The end result: Last week, banks and mortgage brokers started seeing a huge spike in refinancing requests. One broker quoted in the Journal said he helped a borrower lock in a 30-year fixed loan with a 4.25 percent interest rate. It was the lowest rate the executive had seen during his 24 years in the business.
By comparison, the Journal noted that “nearly half of all borrowers with 30-year conforming fixed-rate mortgages have mortgage rates of 5.75% or higher and could reduce their rates by a full percentage point if they refinanced at current rates.”
So what’s the catch?
Keep in mind that the absolute lowest mortgage rates are given to those who own and occupy their house, have solid credit scores, and have aconforming loan.
A conforming loan for a one-unit property has a financed amount less than $417,000. In San Francisco and other high-cost areas, there’s what is known as a super conforming loan, as well as jumbo and super jumbo loans. These loans typically have higher rates than traditional conforming loans.
The super conforming loan limits are currently between $417,000 and $729,750 for one-unit properties. The $729K ceiling is set to expire at the end of 2010, after which the super conforming loan ceiling will be $625,500 for one-unit properties. Fannie Mae’s eFannieMae.com site offers a downloadable Excel spreadsheet with details on loan limits.

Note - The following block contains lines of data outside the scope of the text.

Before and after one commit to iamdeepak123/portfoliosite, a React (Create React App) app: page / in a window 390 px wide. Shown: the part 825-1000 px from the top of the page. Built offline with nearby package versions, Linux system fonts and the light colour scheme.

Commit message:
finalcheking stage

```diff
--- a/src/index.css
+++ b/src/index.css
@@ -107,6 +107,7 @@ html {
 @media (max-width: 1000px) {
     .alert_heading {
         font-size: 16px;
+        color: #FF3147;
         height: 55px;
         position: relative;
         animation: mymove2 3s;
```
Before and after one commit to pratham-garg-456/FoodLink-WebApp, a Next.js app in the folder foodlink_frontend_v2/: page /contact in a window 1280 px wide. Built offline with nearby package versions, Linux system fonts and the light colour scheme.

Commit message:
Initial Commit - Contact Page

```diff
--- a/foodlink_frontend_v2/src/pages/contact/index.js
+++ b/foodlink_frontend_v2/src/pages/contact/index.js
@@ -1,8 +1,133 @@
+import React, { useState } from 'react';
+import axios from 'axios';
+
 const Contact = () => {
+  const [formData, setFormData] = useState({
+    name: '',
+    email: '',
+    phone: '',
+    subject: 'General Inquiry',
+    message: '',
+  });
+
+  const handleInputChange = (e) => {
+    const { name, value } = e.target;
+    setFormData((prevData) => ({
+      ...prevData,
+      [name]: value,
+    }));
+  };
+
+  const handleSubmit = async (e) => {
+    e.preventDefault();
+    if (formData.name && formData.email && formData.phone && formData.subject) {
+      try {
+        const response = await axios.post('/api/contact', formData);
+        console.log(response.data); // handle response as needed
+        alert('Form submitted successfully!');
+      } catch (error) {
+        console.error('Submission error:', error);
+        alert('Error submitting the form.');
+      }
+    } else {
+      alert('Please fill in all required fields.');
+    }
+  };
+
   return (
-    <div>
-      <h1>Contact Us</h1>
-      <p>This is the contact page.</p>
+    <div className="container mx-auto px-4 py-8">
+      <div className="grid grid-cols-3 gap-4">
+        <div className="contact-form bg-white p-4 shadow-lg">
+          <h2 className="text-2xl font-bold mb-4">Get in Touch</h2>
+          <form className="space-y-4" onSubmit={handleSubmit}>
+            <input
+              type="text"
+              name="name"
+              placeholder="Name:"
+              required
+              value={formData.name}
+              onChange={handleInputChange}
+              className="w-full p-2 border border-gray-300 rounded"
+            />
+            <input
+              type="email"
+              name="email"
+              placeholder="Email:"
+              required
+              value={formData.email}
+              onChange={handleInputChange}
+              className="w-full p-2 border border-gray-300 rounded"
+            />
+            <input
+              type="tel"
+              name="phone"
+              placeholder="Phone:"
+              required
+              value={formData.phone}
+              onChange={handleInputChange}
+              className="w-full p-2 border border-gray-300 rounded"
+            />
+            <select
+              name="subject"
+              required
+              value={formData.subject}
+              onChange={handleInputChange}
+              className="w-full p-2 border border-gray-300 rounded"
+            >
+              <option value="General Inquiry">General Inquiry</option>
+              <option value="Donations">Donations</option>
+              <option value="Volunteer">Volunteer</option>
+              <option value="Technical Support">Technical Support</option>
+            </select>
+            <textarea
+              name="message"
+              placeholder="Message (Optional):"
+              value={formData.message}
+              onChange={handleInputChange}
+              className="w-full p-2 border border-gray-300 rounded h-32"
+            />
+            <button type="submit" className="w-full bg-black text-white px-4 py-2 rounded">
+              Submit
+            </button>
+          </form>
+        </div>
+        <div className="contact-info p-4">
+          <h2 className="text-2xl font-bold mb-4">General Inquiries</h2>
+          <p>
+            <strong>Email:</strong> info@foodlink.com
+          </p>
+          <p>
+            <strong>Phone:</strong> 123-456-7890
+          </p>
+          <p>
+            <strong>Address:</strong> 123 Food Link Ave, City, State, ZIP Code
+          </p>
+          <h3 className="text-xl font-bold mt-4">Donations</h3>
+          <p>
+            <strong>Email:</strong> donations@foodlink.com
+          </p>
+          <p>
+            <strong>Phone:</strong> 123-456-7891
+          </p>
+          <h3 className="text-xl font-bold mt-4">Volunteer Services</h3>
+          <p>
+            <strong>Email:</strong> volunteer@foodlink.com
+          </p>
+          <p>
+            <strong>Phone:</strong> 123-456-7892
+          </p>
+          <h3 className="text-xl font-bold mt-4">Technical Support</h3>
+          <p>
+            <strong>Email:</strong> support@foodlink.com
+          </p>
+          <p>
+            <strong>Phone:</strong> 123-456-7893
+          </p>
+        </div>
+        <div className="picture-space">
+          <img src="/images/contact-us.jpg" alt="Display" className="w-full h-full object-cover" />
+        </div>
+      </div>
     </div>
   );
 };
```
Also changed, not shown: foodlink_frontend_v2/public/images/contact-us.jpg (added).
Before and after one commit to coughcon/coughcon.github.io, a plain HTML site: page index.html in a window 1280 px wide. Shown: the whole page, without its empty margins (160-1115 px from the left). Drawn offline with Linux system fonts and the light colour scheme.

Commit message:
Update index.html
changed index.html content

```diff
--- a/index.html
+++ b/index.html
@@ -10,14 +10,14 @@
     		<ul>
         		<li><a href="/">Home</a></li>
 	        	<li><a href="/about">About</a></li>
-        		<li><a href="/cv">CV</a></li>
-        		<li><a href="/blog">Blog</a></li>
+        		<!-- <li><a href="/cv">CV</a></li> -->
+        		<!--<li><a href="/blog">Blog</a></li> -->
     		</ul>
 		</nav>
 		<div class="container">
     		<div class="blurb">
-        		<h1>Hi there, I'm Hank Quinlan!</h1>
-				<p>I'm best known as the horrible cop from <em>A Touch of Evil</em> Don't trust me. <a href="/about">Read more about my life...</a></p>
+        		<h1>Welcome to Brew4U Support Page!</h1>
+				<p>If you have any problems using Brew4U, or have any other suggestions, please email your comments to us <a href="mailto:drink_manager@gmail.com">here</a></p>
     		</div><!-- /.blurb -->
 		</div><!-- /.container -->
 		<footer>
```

Those who own or are buying condos or multi-unit investment properties are often subject to higher mortgage rates as well, compared to those who own and occupy a single-family home.
Bottom line: If you’re a San Francisco homeowner, you might not be eligible for the most amazing mortgage rates. Even so, if you’ve had any thoughts of refinancing, now’s the time to act.